Nanoparticle; Coating; Core-shell; Colloids


The synthesis of nanoparticles and other nanostructures has received considerable attention in these years, since their properties, such as optical, mechanical, and chemical properties, depend strongly on their size, their geometric structures and components, which are quite different from that of bulk materials [1-6]. Because of this dependence, researchers can prepare specific nanomaterials with desired properties, and also can endow the nanomaterials with multiple properties or new properties by combining nanomaterials with different properties together [7-10].

One typical example is metal nanoshells, which are a new class of nanoparticles with highly tunable optical properties, consisting of a dielectric (silica, Polystyrene, Au2S, Fe2O3) core (40 nm to 250 nm radius) surrounded by a thin (10 nm to 30 nm) metallic shell (Au, Ag) [10-14]. Metal nanoshells exhibit a strong plasmon-derived optical resonance, which can shift to much longer wavelengths than that of the corresponding metal nanoparticles, allowing materials to be specifically designed to match the wavelength required for a particular application, for instance to fall within near infrared (NIR) regions where light penetration through tissue is optimal [10,15].

There are several methods for preparation of such metal nanoshell.

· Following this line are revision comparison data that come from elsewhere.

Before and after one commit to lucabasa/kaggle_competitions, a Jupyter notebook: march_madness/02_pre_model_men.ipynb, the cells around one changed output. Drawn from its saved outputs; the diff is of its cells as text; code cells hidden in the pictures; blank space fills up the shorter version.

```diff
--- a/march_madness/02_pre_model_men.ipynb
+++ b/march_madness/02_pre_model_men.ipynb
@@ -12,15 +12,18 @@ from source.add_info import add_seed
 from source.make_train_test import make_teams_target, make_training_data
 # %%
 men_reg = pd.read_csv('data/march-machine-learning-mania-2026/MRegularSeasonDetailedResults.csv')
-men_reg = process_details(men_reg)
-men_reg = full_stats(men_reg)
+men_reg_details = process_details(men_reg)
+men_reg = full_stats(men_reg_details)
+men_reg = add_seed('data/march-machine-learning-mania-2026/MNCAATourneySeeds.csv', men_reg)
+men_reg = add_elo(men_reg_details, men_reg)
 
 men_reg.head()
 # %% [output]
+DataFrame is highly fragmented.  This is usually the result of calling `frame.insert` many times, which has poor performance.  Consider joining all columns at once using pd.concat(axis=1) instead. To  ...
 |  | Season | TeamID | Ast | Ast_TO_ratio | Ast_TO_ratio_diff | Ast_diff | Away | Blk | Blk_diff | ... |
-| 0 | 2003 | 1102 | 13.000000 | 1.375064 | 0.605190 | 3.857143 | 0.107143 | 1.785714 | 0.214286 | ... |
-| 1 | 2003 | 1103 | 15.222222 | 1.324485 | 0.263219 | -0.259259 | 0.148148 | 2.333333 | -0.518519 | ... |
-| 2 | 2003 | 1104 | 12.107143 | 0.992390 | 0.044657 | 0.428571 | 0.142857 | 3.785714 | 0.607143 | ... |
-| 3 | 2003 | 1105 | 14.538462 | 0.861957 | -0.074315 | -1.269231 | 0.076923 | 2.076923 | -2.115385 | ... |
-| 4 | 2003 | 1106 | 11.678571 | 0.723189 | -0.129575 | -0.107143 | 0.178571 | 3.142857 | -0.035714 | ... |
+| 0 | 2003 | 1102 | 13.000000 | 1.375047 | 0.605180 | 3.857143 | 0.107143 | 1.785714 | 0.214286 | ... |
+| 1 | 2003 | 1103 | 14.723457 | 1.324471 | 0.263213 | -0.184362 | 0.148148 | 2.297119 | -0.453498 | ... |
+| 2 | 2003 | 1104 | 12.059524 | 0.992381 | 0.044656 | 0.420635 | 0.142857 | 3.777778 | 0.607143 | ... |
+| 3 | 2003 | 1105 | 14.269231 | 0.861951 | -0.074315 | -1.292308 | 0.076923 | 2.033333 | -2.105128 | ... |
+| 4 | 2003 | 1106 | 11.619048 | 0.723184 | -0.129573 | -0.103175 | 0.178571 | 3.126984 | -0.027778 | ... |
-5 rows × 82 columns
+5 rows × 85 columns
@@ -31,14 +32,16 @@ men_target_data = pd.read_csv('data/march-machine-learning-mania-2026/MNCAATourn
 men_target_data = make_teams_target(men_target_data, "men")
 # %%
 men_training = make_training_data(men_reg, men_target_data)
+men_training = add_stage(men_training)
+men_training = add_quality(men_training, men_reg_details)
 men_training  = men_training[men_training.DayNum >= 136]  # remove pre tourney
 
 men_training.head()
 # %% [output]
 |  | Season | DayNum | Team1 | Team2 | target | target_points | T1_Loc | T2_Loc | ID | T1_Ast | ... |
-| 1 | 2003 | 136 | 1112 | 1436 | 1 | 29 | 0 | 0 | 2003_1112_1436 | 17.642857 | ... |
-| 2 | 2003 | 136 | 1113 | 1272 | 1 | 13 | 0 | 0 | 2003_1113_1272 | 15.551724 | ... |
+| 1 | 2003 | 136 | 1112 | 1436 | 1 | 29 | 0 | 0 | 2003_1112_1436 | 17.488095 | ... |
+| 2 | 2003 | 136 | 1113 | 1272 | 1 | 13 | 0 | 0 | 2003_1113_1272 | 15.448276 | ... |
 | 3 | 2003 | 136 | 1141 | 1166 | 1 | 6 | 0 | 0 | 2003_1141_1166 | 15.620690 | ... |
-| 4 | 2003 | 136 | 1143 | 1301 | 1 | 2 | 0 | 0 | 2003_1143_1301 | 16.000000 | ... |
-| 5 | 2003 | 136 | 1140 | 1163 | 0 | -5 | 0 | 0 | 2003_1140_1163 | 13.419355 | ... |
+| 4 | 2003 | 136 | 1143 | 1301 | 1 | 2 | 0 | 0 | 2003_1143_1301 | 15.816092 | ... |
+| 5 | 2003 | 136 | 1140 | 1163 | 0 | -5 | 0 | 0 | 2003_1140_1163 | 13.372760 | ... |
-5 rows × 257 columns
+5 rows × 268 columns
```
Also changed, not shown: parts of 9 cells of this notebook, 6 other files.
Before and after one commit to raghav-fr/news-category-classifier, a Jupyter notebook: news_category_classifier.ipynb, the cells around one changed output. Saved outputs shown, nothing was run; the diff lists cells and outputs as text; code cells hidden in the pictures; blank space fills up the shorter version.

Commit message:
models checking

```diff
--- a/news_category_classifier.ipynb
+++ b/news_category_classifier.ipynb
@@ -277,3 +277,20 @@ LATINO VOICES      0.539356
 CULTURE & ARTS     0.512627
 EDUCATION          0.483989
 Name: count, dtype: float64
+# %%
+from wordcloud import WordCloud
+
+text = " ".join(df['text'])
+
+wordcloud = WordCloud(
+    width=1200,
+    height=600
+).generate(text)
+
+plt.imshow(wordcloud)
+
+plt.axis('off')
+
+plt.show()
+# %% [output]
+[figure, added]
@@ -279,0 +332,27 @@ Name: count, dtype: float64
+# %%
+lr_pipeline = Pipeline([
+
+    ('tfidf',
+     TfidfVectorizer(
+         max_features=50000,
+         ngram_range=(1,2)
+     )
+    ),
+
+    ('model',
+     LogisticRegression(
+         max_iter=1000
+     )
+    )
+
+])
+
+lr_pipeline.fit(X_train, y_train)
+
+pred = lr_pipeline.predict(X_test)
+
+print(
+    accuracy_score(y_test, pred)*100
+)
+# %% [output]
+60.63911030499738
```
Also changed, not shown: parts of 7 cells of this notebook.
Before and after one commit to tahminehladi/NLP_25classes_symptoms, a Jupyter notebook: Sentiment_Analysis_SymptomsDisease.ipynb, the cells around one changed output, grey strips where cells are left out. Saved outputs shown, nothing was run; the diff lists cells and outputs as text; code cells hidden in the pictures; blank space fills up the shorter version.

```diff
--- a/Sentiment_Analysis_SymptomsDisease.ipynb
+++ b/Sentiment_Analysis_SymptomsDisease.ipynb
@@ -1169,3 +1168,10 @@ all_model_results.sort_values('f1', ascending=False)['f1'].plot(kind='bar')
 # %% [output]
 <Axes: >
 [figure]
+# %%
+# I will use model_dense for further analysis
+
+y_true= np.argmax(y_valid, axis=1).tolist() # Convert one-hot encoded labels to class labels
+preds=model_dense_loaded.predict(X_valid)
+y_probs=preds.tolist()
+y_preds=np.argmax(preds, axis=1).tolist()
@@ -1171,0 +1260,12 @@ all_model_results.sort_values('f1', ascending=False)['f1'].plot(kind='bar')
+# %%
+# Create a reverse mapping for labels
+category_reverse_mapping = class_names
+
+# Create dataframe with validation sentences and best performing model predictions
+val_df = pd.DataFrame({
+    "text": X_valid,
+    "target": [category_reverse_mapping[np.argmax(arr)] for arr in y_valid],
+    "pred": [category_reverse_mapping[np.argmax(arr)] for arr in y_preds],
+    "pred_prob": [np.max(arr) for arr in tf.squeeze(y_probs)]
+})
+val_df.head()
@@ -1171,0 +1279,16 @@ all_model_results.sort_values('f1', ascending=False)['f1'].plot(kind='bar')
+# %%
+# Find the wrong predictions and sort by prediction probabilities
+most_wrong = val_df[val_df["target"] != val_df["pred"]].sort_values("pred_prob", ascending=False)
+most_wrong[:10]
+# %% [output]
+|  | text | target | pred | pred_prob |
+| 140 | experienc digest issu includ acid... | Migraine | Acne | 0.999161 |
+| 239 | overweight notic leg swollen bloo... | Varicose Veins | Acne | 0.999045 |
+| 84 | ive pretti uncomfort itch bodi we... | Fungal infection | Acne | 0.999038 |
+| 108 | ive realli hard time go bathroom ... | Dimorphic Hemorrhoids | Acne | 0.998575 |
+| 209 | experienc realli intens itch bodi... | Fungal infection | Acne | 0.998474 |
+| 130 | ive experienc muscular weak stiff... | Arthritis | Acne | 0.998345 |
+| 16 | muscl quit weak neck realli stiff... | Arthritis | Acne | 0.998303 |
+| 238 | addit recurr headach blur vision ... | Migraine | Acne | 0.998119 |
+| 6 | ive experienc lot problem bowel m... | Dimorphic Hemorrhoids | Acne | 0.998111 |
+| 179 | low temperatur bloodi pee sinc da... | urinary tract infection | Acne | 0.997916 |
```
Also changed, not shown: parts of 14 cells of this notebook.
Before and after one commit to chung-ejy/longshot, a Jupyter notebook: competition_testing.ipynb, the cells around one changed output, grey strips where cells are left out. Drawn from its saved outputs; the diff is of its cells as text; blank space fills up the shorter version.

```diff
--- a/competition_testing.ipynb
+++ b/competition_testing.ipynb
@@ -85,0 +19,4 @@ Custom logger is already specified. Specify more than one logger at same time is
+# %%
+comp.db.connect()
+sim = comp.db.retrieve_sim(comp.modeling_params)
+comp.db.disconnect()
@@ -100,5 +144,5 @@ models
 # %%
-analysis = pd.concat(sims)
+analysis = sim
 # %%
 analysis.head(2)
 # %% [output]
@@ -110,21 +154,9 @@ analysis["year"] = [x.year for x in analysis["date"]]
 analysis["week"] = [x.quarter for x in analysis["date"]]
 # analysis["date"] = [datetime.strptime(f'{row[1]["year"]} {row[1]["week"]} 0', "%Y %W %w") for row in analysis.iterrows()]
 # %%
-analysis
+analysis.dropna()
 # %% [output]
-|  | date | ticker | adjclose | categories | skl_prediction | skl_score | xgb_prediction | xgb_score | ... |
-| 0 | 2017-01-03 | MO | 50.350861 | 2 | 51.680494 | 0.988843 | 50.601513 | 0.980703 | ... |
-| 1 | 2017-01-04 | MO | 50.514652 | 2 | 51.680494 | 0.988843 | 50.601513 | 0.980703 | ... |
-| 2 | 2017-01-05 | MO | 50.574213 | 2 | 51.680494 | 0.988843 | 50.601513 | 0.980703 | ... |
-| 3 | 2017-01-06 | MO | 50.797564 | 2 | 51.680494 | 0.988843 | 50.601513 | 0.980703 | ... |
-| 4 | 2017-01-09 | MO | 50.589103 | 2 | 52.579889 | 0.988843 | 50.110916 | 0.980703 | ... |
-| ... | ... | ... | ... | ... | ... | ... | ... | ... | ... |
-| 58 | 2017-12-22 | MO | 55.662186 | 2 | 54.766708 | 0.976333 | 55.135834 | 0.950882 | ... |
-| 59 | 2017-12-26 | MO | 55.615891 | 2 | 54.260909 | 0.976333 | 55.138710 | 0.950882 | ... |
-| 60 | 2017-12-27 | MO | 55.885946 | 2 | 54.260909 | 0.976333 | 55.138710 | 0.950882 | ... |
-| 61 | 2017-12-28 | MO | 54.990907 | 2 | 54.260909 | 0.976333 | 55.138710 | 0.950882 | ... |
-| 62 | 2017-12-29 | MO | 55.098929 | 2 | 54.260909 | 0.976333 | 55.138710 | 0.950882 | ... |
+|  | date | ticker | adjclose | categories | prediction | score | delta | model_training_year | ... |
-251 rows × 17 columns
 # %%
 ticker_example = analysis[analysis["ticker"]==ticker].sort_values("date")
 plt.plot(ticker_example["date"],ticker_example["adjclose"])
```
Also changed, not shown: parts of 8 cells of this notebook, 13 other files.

The most commonly used one was developed by Halas and co-workers, who made gold nanoshells on silica nanoparticles (NPs) with Au nanoseeds attachment [16-18]. Typically, silica NPs were first modified with (3-aminopropyl) trimethoxysilane, followed by immobilizing the small Au nanoseeds (2 nm) onto the surface of silica NPs. The Au nanoseeds could act as the nucleation sites for the Au deposition in the following process of reducing the Au precursor. The other method exploited the direct overgrowth of Au nanoshell on a hybrid nanostructures consisting of AuNPs and polystyrene (PS) NPs without the self-nucleation of Au . In our precursor. The other method exploited the direct overgrowth of Au nanoshell on a hybrid nanostructures consisting of AuNPs and polystyrene (PS) NPs without the self-nucleation of Au [19].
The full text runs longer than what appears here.